Access to safe and clean water by majority of Ugandans may not achieved unless government increases resources it allocates to the Ministry of Water and environment.
Addressing Journalists early this week at the Ministry Head offices ahead of the Uganda Water and Environment Week for 2019, Water and Environment Minister Sam Cheptoris said limited resources have hindered them from executing water projects across the country.
“As a ministry, we are aware that some Ugandans are not accessing safe and clean water both for human consumption and production but nothing can be done unless more resources are allocated to the sector. Currently, our budget cannot allow us to work on major water projects,” the minister told Journalists
On environmental destruction, especially in wetlands, the minister said government will embark on restoring the degraded wetlands by removing all encroachers but he said more time is needed because the exercise is likely to affect people’s livelihoods.
“All those people who have encroached on the wetlands are going to be worked on either in diplomatic ways or by use of force because we have warned them several times and its seems they are not willing to vacate the wetlands. As government, we are working with other stakeholders to ensure that all land titles in wetlands that were issued after the 1995 Constitution, are cancelled since the current environmental law puts all wetlands in government’s possession,” he explained.
He, however, said government will not stop local people from utilizing the wetlands if they do it in a sustainable way to ensure they are not degraded. To achieve this, the minister said they have developed a wetlands utilization management plan which will guide the members of the general public on which income activities can be carried out in specific wetlands.
Uganda is among countries in African where natural resources such as forests and wetlands are being degraded at a high rate. This has been associated with weaknesses in enforcing environmental laws despite the fact that Uganda has one of the best environmental laws in place.
However, Dr Callist Tindimugaya, the commissioner in charge of Water Resources Planning and Regulation in the Ministry of Water and Environment, also attributed the problem to the general public especially traditional and cultural Institutions alongside religious ones which he blamed for not supporting government in Environment conservation.
“These institutions have big role to play as far as protecting our natural resources is concern they should preach to their followers that Wetlands destruction is not good. As Government we urge them to join Government in sensitizing the public about the danger of Environmental degradation” He said.
The Uganda Environment and Water week will run from March 18 up to 22 March and the main event will be celebrated at the Water Resources training Institute Entebbe.
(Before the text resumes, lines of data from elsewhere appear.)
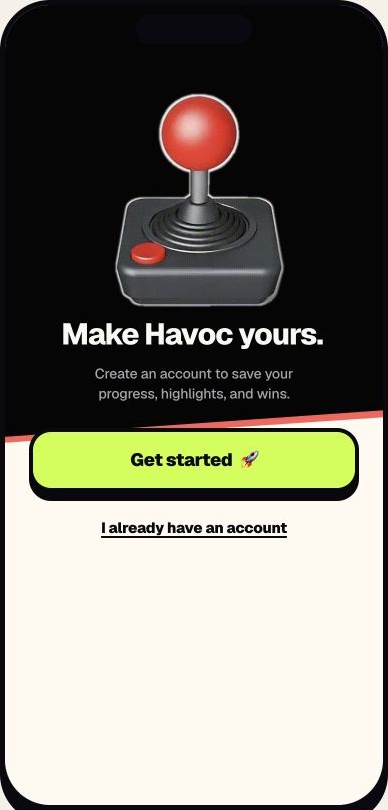
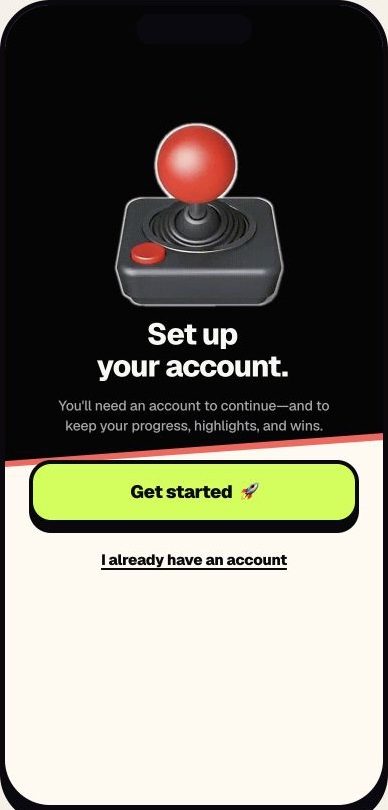
copy(onboarding): clarify required account setup

Changed region(s): [[0.0, 0.4012, 0.9897, 0.7099], [0.3711, 0.0926, 0.6186, 0.3086]]

diff --git a/app/page.tsx b/app/page.tsx
@@ -134,8 +134,8 @@ function WelcomeScreen({ next, onLogin }: { next: () => void; onLogin: () => voi
       />
     </div>
     <div className="welcome-copy">
-      <h2>Make Havoc yours.</h2>
-      <p>Create an account to save your progress, highlights, and wins.</p>
+      <h2>Set up your account.</h2>
+      <p>You&apos;ll need an account to continue—and to keep your progress, highlights, and wins.</p>
     </div>
     <div className="welcome-actions">
       <button className="welcome-primary" onClick={next}>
President Museveni is expected to grace the occasion as the chief Guest.
The Event will conclude with the annual commemoration of three vital International Days, that is, World Forest day, World water Day and World Meteorology Day.
The overall theme of the Week is Water and Environment; a strategy driver in attainment of sustainable Development Goals 2030.
The Overall goal of the Week is to improve understanding of the centrality of water and Environment resources in attaining of the SDGs by 2030.
BY SAMUEL NABWIISO